According to the Director, thousands of decadent Lifestyle Anarchists have discouraged many millions of other Americans from embracing anarchism in a version Bookchin approves of. What discouraged many millions of Americans from embracing anarchism in the many decades before Lifestyle Anarchism came along, he does not say. (Did the machinations of Leninists like himself have anything to do with it?) One suspects that anarchism’s unpopularity had more to do with anarchism in general than with any of its particular versions. Bookchin’s fantastic exaggeration of the influence of Lifestyle Anarchists corresponds to his fantastic exaggeration of his own influence. The Lifestyle Anarchists must possess very powerful juju in order to outshout the voice of Reason as it booms forth so often and so eloquently from Murray Bookchin.

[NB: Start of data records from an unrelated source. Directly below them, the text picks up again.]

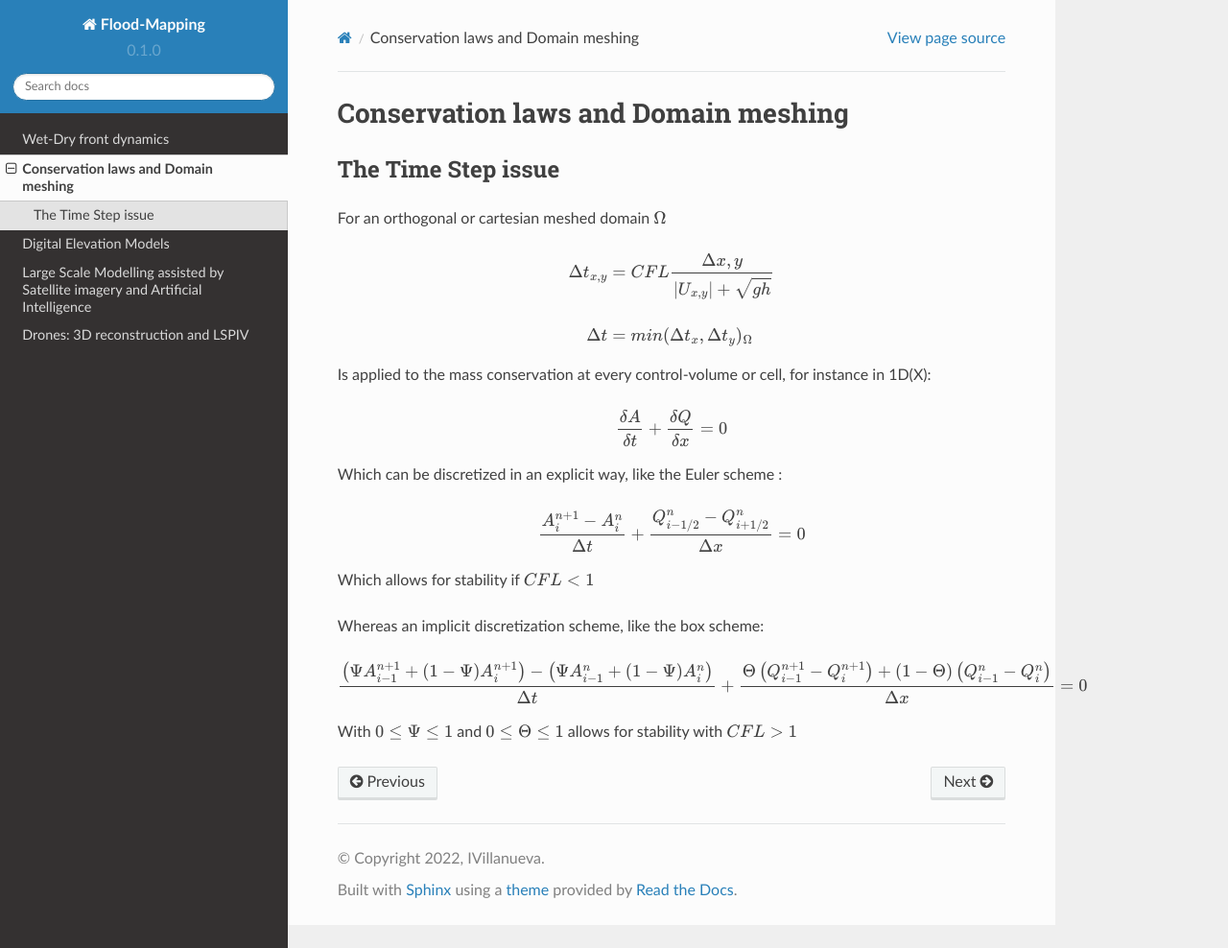
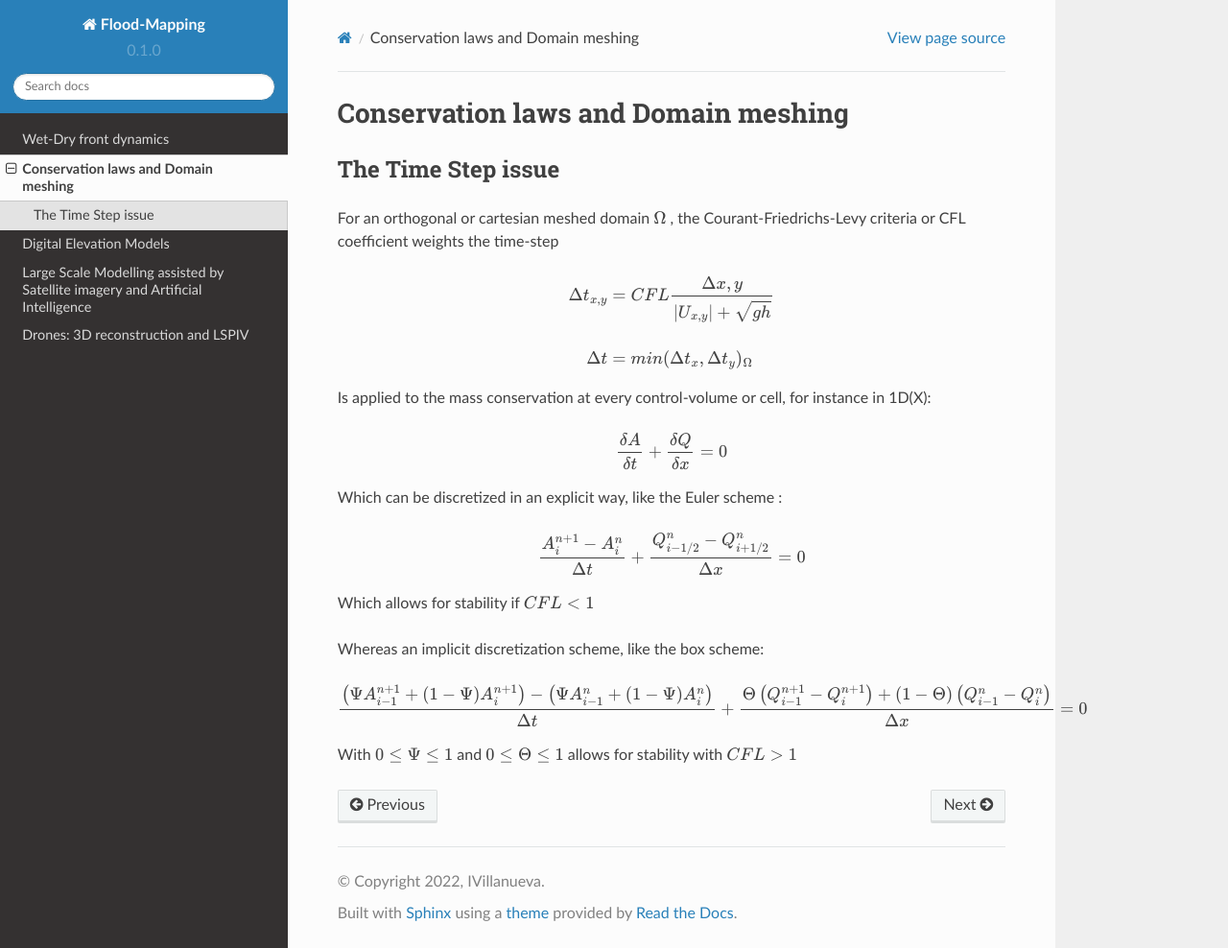
Before and after one commit to ivillamadrid/FloodMapping, a Sphinx documentation site: the page built from docs/source/claws.rst, in a window 1280 px wide and 988 px high. Shown: the whole window at 96% size. Built offline with Sphinx 7.4.7 and the Read the Docs theme 2.0.0, drawn with Linux system fonts in a browser that asks for light colours.

Commit message:
Update claws.rst

```diff
--- a/docs/source/claws.rst
+++ b/docs/source/claws.rst
@@ -4,7 +4,7 @@ Conservation laws and Domain meshing
 
 The Time Step issue
 -------------------
-For an orthogonal or cartesian meshed domain  :math:`\Omega`
+For an orthogonal or cartesian meshed domain  :math:`\Omega` , the Courant-Friedrichs-Levy criteria or CFL coefficient weights the time-step
 
 .. math::
 
```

As in SALA, the Director rebukes the Lifestyle Anarchists – belatedly including John Clark – for elitism. This dictum, again unexplained, makes no more sense than it ever did. It is not clear why collectivist elitism – vanguardism – is superior to individualist elitism. Bookchin decries “abstract individualism” but never entertains the possibility that what his enemies espouse is concrete individualism, what Vaneigem calls radical subjectivity. Nor does he consider the possibility that what he espouses is abstract collectivism, not concrete collectivism (community). Abstract collectivism is totalitarianism, which is much worse than abstract individualism (classical liberalism). Elitism implies exclusivity, but Bookchin is the one who is reading thousands of anarchists out of the movement. Lifestyle Anarchism is intolerable, so Social Anarchism is intolerant. The movement “must become infected with intolerance against all who retard its growth by subservience to spontaneity,” as the lawyer Lenin put it. There may be a sense in which some so-called Lifestyle Anarchists might be elitists, i.e., they aspire to excellence and they want to level up. But they want everybody to level up – they want company – they want a world of what Raoul Vaneigem calls “masters without slaves,” not out of pity or paternalism but because they crave a community of fulfilled, enriched, masterful other individuals to relate to. John Simon, referring to the late American critic Dwight Macdonald, admitted that Macdonald was an elitist of sorts, but “an elitist, then, who would eagerly help others join the club, who would gladly have abandoned his badge of superiority for the sake of a world full of coequal elitists.” Only in that sense are post-left anarchists elitists.

Bookchin’s proposed means of overthrowing hierarchy are patently hierarchical. Anarchists require “an organization ready and able to play a significant role in moving great masses of workers.” The vanguard is to lead, the masses are to follow, as usual. Bookchin would no doubt protest that he envisions something more reciprocal, dialectical, but on his own account, dialectics is not mere reciprocity, “some things are in fact very significantly more determining than others.” The organization is significantly more determining than the masses – that’s its purpose. This is Leninism – not metaphorical Leninism, not swear-word Leninism – it’s the real thing. The dog has returned to his vomit. The mantle of leftism which Bookchin has donned is a shroud.